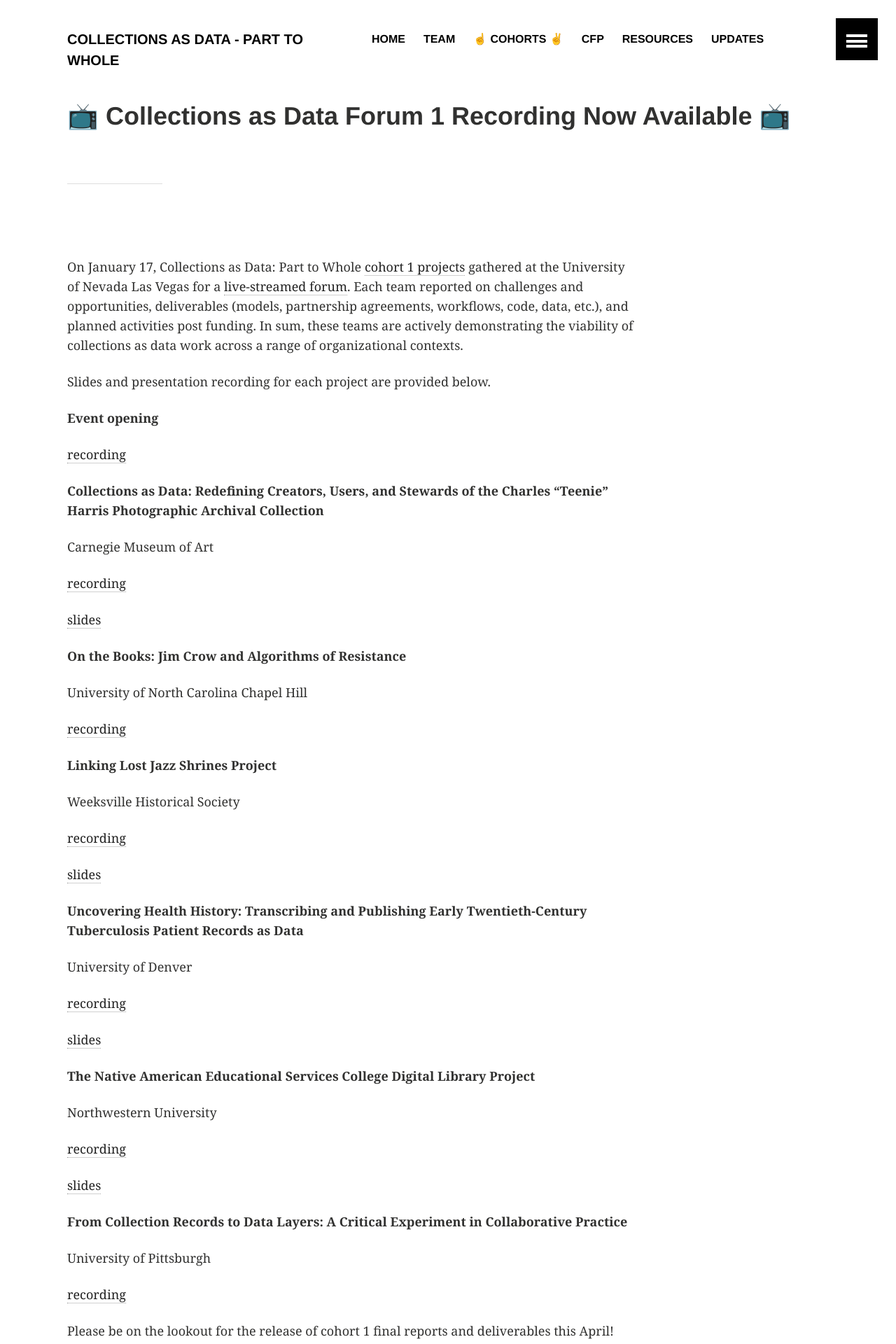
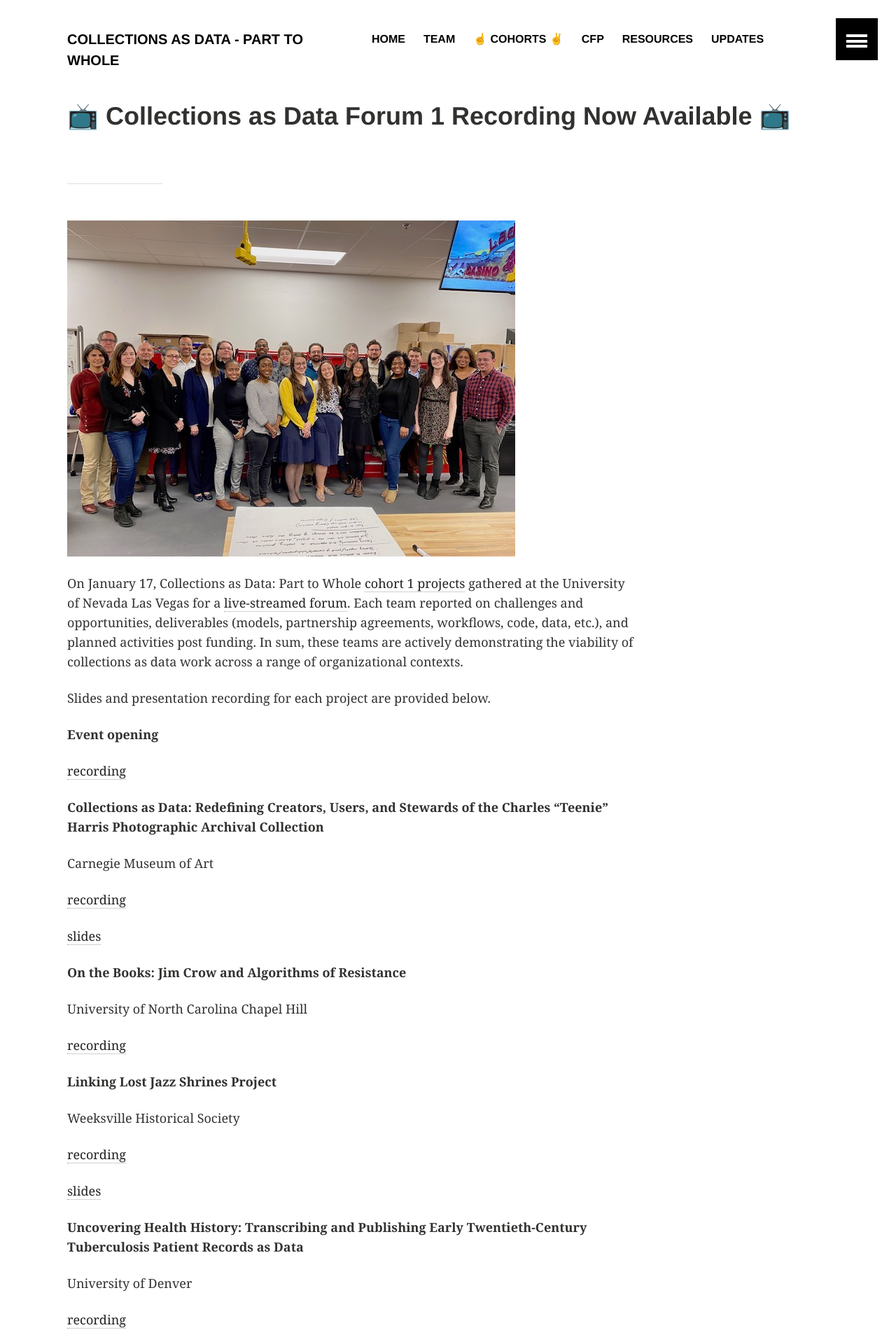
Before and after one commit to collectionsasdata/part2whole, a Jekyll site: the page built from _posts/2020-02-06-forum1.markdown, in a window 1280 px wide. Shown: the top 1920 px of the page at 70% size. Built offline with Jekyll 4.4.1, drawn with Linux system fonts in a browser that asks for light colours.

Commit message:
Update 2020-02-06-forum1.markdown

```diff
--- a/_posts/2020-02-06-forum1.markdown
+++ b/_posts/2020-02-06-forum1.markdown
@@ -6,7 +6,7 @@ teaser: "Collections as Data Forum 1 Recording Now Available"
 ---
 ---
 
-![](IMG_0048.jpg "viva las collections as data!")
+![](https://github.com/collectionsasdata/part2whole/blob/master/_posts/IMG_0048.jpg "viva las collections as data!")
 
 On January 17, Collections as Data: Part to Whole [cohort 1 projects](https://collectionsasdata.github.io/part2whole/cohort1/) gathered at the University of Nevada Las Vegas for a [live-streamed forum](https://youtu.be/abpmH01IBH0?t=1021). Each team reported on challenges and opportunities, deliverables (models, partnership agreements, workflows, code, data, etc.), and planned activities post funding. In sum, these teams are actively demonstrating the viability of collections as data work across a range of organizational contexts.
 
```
****************
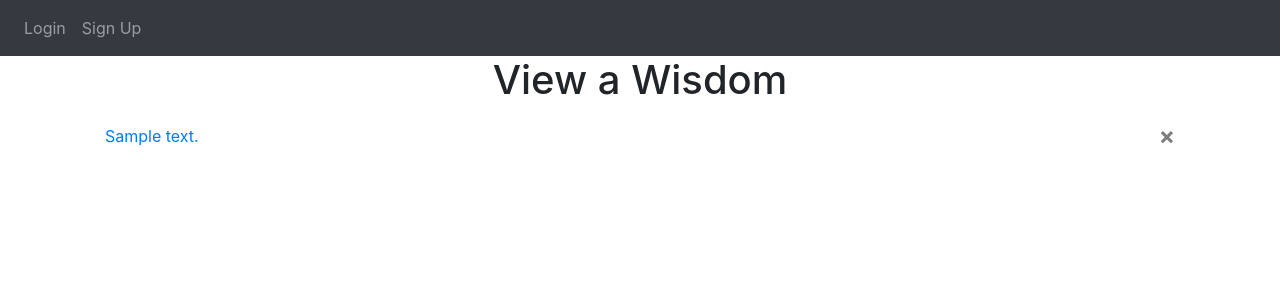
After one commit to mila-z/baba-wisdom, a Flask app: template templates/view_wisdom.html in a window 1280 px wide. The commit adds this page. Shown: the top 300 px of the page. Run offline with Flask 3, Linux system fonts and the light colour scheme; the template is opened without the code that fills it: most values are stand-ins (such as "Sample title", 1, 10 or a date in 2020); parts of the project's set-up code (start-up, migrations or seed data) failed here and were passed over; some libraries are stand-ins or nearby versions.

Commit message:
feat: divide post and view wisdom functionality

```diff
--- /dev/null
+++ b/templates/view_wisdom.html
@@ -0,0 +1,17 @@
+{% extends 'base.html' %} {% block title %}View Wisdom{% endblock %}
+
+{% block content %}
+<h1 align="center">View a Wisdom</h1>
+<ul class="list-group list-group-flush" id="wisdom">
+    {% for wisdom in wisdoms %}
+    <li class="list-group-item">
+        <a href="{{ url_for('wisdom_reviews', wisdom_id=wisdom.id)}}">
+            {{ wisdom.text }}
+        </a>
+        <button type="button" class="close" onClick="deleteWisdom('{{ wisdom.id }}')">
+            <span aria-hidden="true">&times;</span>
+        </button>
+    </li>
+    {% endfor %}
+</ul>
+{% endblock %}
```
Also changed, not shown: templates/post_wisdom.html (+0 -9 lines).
****************
# Work to complete
Copy out each line of the records where the string "markdown" appears.

# Task solution
Before and after one commit to collectionsasdata/part2whole, a Jekyll site: the page built from _posts/2020-02-06-forum1.markdown, in a window 1280 px wide. Shown: the top 1920 px of the page at 70% size. Built offline with Jekyll 4.4.1, drawn with Linux system fonts in a browser that asks for light colours.
Update 2020-02-06-forum1.markdown
--- a/_posts/2020-02-06-forum1.markdown
+++ b/_posts/2020-02-06-forum1.markdown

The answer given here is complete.